*TASK TO COMPLETE*.
Having read the entries, repeat all of them exactly.

(TASK DATA begins)

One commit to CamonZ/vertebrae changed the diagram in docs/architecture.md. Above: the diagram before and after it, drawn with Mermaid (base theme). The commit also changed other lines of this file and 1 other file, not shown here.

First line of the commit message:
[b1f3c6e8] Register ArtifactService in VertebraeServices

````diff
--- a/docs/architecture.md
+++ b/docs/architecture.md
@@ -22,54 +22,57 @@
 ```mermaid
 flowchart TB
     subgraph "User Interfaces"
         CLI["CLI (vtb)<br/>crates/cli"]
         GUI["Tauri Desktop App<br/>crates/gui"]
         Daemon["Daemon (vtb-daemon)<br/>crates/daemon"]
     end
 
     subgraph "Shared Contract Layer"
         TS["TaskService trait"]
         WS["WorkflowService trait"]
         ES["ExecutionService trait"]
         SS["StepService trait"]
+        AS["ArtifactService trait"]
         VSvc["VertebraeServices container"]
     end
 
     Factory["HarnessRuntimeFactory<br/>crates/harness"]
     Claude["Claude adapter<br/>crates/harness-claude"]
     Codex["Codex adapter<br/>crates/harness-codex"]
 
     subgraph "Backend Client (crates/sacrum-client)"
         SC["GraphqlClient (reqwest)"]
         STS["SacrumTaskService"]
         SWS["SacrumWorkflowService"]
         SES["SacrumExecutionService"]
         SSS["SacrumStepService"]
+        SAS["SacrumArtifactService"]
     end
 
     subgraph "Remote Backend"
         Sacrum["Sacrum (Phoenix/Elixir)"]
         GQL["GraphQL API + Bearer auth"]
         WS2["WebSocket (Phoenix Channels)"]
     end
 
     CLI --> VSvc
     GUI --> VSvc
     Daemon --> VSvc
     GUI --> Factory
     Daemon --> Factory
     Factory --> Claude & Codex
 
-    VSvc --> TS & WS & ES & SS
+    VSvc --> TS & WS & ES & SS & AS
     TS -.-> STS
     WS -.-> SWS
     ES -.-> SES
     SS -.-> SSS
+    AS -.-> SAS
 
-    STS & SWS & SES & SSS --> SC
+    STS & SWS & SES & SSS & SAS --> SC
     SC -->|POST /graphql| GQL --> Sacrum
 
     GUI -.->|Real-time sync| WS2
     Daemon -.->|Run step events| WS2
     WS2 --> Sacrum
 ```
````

(TASK DATA ends)

*SOLVED EXERCISE*.
One commit to CamonZ/vertebrae changed the diagram in docs/architecture.md. Above: the diagram before and after it, drawn with Mermaid (base theme). The commit also changed other lines of this file and 1 other file, not shown here.

First line of the commit message:
[b1f3c6e8] Register ArtifactService in VertebraeServices

````diff
--- a/docs/architecture.md
+++ b/docs/architecture.md
@@ -22,54 +22,57 @@
 ```mermaid
 flowchart TB
     subgraph "User Interfaces"
         CLI["CLI (vtb)<br/>crates/cli"]
         GUI["Tauri Desktop App<br/>crates/gui"]
         Daemon["Daemon (vtb-daemon)<br/>crates/daemon"]
     end
 
     subgraph "Shared Contract Layer"
         TS["TaskService trait"]
         WS["WorkflowService trait"]
         ES["ExecutionService trait"]
         SS["StepService trait"]
+        AS["ArtifactService trait"]
         VSvc["VertebraeServices container"]
     end
 
     Factory["HarnessRuntimeFactory<br/>crates/harness"]
     Claude["Claude adapter<br/>crates/harness-claude"]
     Codex["Codex adapter<br/>crates/harness-codex"]
 
     subgraph "Backend Client (crates/sacrum-client)"
         SC["GraphqlClient (reqwest)"]
         STS["SacrumTaskService"]
         SWS["SacrumWorkflowService"]
         SES["SacrumExecutionService"]
         SSS["SacrumStepService"]
+        SAS["SacrumArtifactService"]
     end
 
     subgraph "Remote Backend"
         Sacrum["Sacrum (Phoenix/Elixir)"]
         GQL["GraphQL API + Bearer auth"]
         WS2["WebSocket (Phoenix Channels)"]
     end
 
     CLI --> VSvc
     GUI --> VSvc
     Daemon --> VSvc
     GUI --> Factory
     Daemon --> Factory
     Factory --> Claude & Codex
 
-    VSvc --> TS & WS & ES & SS
+    VSvc --> TS & WS & ES & SS & AS
     TS -.-> STS
     WS -.-> SWS
     ES -.-> SES
     SS -.-> SSS
+    AS -.-> SAS
 
-    STS & SWS & SES & SSS --> SC
+    STS & SWS & SES & SSS & SAS --> SC
     SC -->|POST /graphql| GQL --> Sacrum
 
     GUI -.->|Real-time sync| WS2
     Daemon -.->|Run step events| WS2
     WS2 --> Sacrum
 ```
````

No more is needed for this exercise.